Castro Marques is even looking ahead to future Olympics -- not just London in 2012 but the 2016 Games, too. They will be in her homeland, as Rio de Janeiro will be the first South American city to host the Olympics.

"In 2016, I'll be 34," Castro Marques said, laughing. "I say, 'I hope I'll be up to it!'"

She turned 28 in March and is at the peak of her basketball career. Which is perfect timing for the Dream.

"There's been a lot of adjustments for me over the years, but the main thing is I'm doing what I want to do in life and I'm happy," Castro Marques said. "Whether I'm here in the United States or in Europe, I just take that as a part of my life and try to learn from everything. New cultures, new countries -- just to get the good stuff from everywhere I go. And to grow as a person."

Communication is a big part of that, and in that regard Castro Marques is a particular help to the quieter de Souza, who is a little less confident in her English, . They are as close as sisters, and almost always speak their native Portuguese to one another.

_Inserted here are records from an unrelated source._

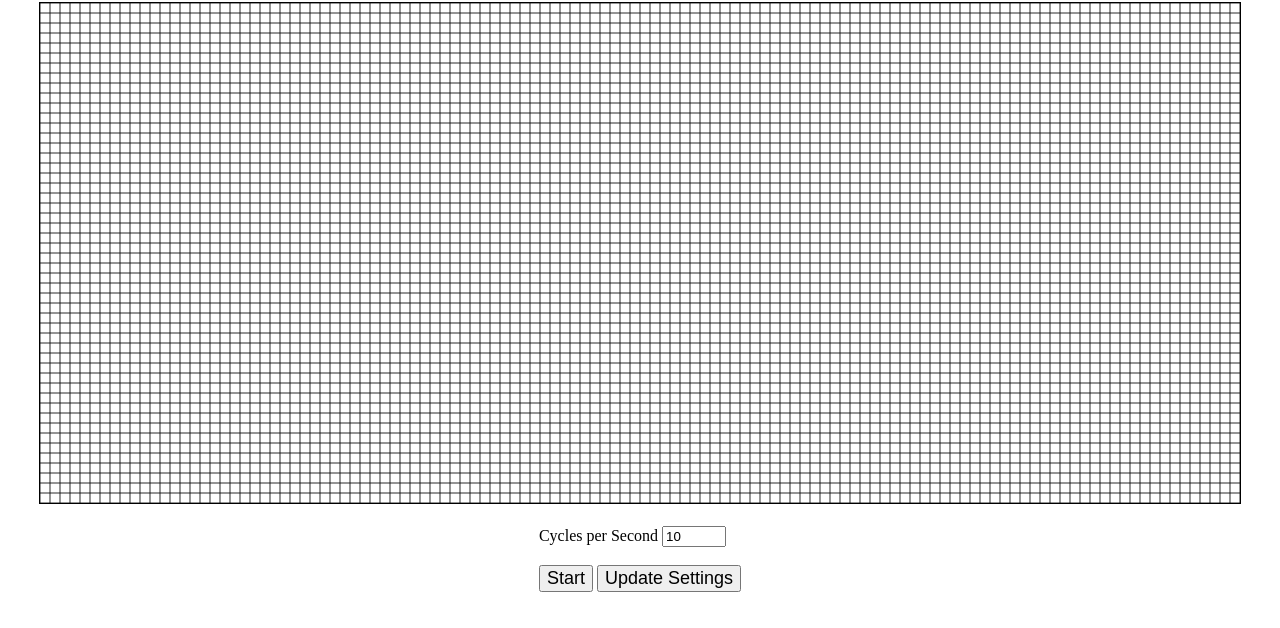
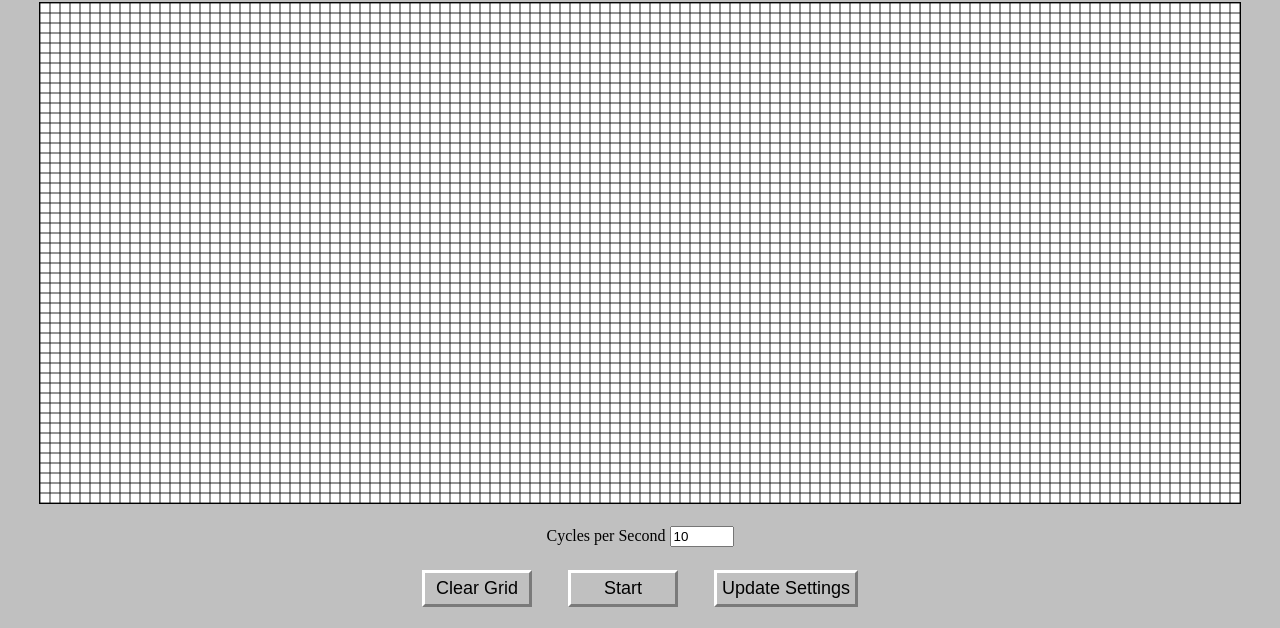
Before and after one commit to qpwoeirut/GamesAndGadgets, a plain HTML site: page life.html in a window 1280 px wide. Shown: the part 172-800 px from the top of the page. Drawn offline with nearby package versions, Linux system fonts and the light colour scheme.

Commit message:
make background gray, add Clear Grid button

```diff
--- a/life.css
+++ b/life.css
@@ -1,3 +1,9 @@
+body {
+    min-width: fit-content;
+    min-height: fit-content;
+    background-color: #c0c0c0;
+}
+
 canvas#lifeCanvas {
     border-color: black;
     border-style: solid;
--- a/life.html
+++ b/life.html
@@ -10,6 +10,7 @@
     <script src="logger.js"></script>
     <script src="grid.js"></script>
     <script src="life.js"></script>
+    <link rel="stylesheet" href="clickable.css">
     <link rel="stylesheet" href="life.css">
 </head>
 
@@ -23,12 +24,15 @@
             </canvas>
             <br><br>
             <div id="inputContainer" class="center">
-                <label for="speedInput">Cycles per Second</label>
-                <input id="speedInput" name="speedInput" type="number" min="1" max="200" value="10">
-                <br><br>
                 <div class="center">
-                    <button id="runButton" onclick="handleRunClick();">Start</button>
-                    <button id="updateButton" onclick="updateSettings();">Update Settings</button>
+                    <label for="speedInput">Cycles per Second</label>
+                    <input id="speedInput" name="speedInput" type="number" min="1" max="200" value="10">
+                </div>
+                <br>
+                <div class="center">
+                    <button class="clickable" onclick="clearGrid()">Clear Grid</button>
+                    <button id="runButton" class="clickable" onclick="handleRunClick();">Start</button>
+                    <button id="updateButton" class="clickable" onclick="updateSettings();">Update Settings</button>
                 </div>
             </div>
         </div>
--- a/life.js
+++ b/life.js
@@ -25,13 +25,10 @@ function newGame(game) {
 }
 
 function handleRunClick() {
-    const runButton = document.getElementById("runButton");
     if (game.state === OFF) {
-        runButton.textContent = "Stop";
         startGame();
     }
     else {
-        runButton.textContent = "Start"
         stopGame();
     }
 }
@@ -39,6 +36,8 @@ function handleRunClick() {
 function startGame() {
     logMessage("invoked startGame");
 
+    const runButton = document.getElementById("runButton");
+    runButton.textContent = "Stop";
     updateSettings();
     game.state = ON;
 }
@@ -46,13 +45,15 @@ function startGame() {
 function stopGame() {
     logMessage("invoked stopGame");
 
+    const runButton = document.getElementById("runButton");
+    runButton.textContent = "Start"
     game.state = OFF;
     clearInterval(game.runner);
 }
 
 function updateSettings() {
     const speedInput = parseInt(document.getElementById("speedInput").value);
-    if (isNaN(speedInput) || speedInput < 0) {
+    if (isNaN(speedInput) || speedInput < 1) {
         alert("Speed Input is invalid");
         return;
     }
@@ -67,6 +68,12 @@ function updateSettings() {
         updateGrid();
         renderGrid();
     }, 1000/game.speed);
+}
+
+function clearGrid() {
+    stopGame();
+    game.grid = createGrid(false);
+    renderGrid();
 }
 
 function setSize(size) {
```
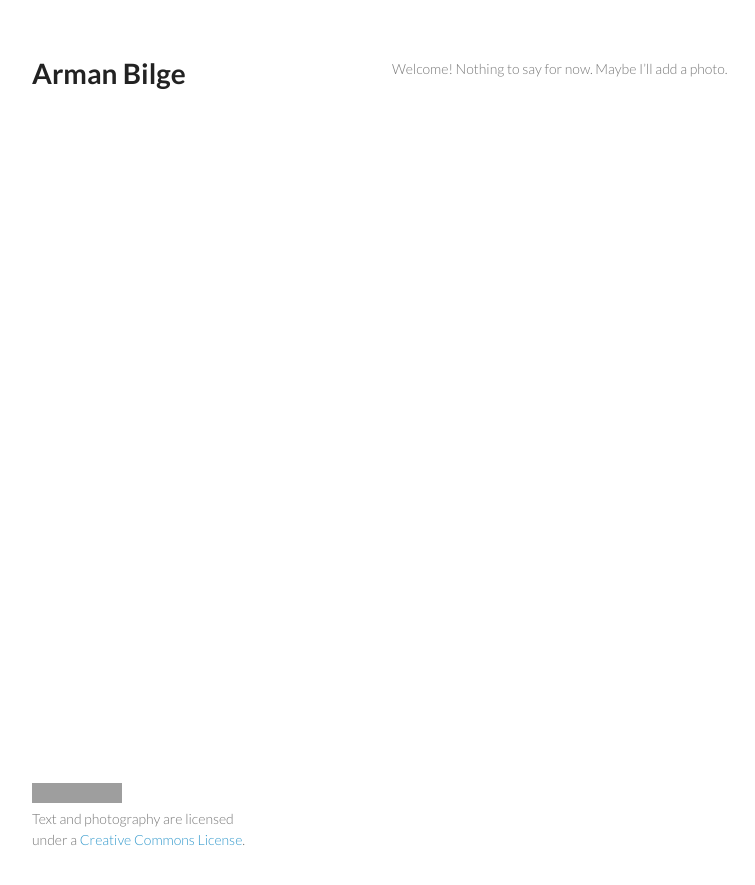
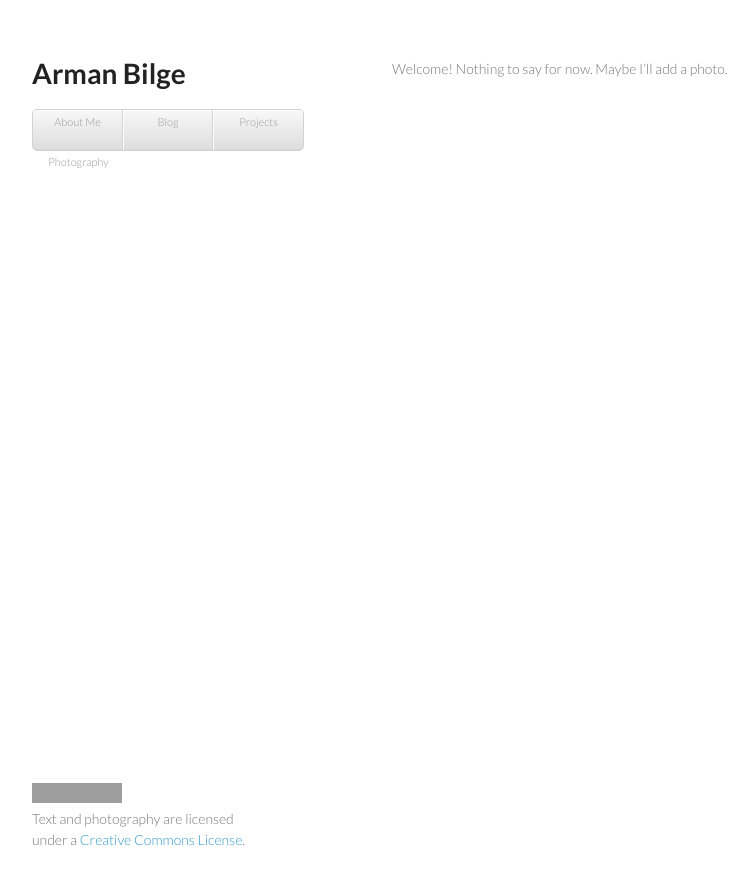
Before and after one commit to armanbilge/armanbilge.github.io, a Jekyll site: the page built from index.md, in a window 1280 px wide. Shown: the top 885 px of the page, without its empty margins (178-933 px from the left). Built offline with Jekyll 4.4.1, drawn with Linux system fonts in a browser that asks for light colours; grey boxes are pictures that could not be loaded.

Commit message:
Update default.html

```diff
--- a/_layouts/default.html
+++ b/_layouts/default.html
@@ -17,6 +17,13 @@
       <header>
         <h1>Arman Bilge</h1>
 <!--        <p>www.armanbilge.com</p> -->
+
+            <ul>
+              <li><a href="/about">About Me</a></li>
+              <li><a href="/blog">Blog</a></li>
+              <li><a href="/projects">Projects</a></li>
+              <li><a href="/photos">Photography</a></li>
+            </ul>
 
 <!--
         <p class="view"><a href="https://github.com/armanbilge">View My GitHub Profile</a></p> -->
```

But Castro Marques, a languages whiz, is also fluent in English, Spanish, Italian and French.

So what language does she dream in? Again, Castro Marques laughs.

"You know, it depends on which country I'm in," she said. "Because the language that you talk more of, that's the one you dream in. Right now, I'm dreaming in English."

And in any language, you can guess what the dreams are about: winning a WNBA championship.

Mechelle Voepel, a regular contributor to ESPN.com, can be reached at mvoepel123@yahoo.com. Read her blog at voepel.wordpress.com.